» THE PROBLEM
One figure is the whole answer: the number of lines below that contain the word "GitHub".

» DATA TO PROCESS
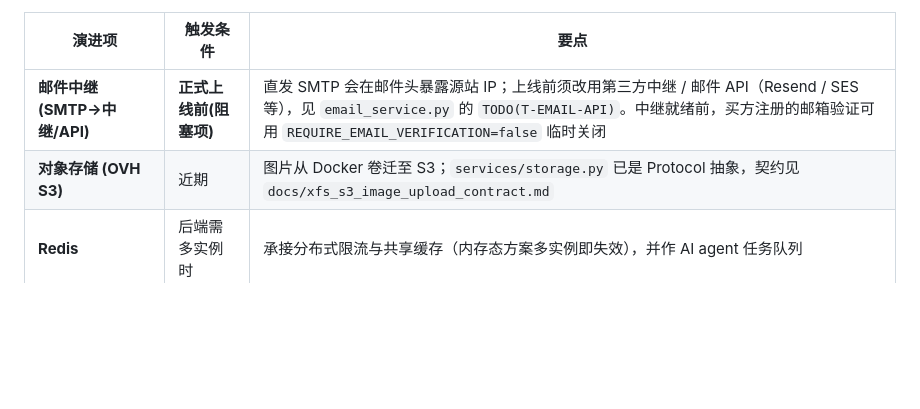
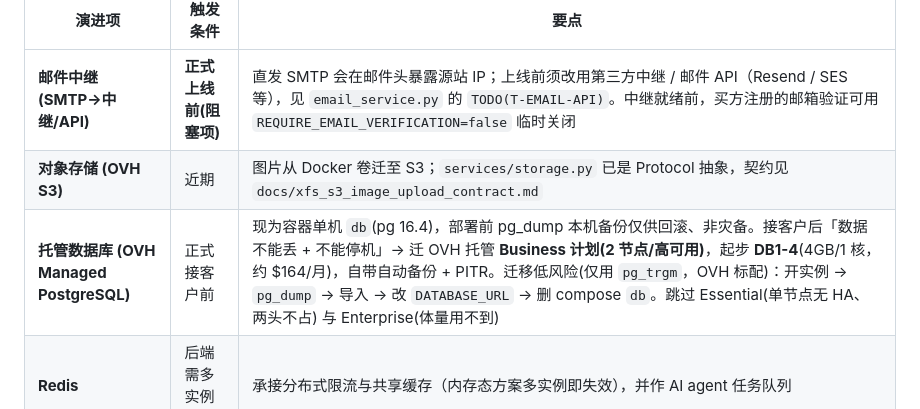
Before and after one commit to matgo-dev/buildreach, a Markdown page: README.md, the part around the change. GitHub-like rendering; blank space fills up the shorter version.

```diff
--- a/README.md
+++ b/README.md
@@ -111,6 +111,7 @@ GitHub Actions 手动触发（`Actions → Build & Deploy → Run workflow`）
 |--------|----------|------|
 | **邮件中继 (SMTP→中继/API)** | **正式上线前(阻塞项)** | 直发 SMTP 会在邮件头暴露源站 IP；上线前须改用第三方中继 / 邮件 API（Resend / SES 等），见 `email_service.py` 的 `TODO(T-EMAIL-API)`。中继就绪前，买方注册的邮箱验证可用 `REQUIRE_EMAIL_VERIFICATION=false` 临时关闭 |
 | **对象存储 (OVH S3)** | 近期 | 图片从 Docker 卷迁至 S3；`services/storage.py` 已是 Protocol 抽象，契约见 `docs/xfs_s3_image_upload_contract.md` |
+| **托管数据库 (OVH Managed PostgreSQL)** | 正式接客户前 | 现为容器单机 `db`(pg 16.4)，部署前 pg_dump 本机备份仅供回滚、非灾备。接客户后「数据不能丢 + 不能停机」→ 迁 OVH 托管 **Business 计划(2 节点/高可用)**，起步 **DB1-4**(4GB/1 核，约 $164/月)，自带自动备份 + PITR。迁移低风险(仅用 `pg_trgm`，OVH 标配)：开实例 → `pg_dump` → 导入 → 改 `DATABASE_URL` → 删 compose `db`。跳过 Essential(单节点无 HA、两头不占) 与 Enterprise(体量用不到) |
 | **Redis** | 后端需多实例时 | 承接分布式限流与共享缓存（内存态方案多实例即失效），并作 AI agent 任务队列 |
 | **Kubernetes** | 需高可用 / 弹性扩缩容时 | 前置：先完成 Redis + S3 让服务无状态 |
 
```
Also changed, not shown: deploy/README.md (+2 -0 lines).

» PROBLEM SOLUTION
2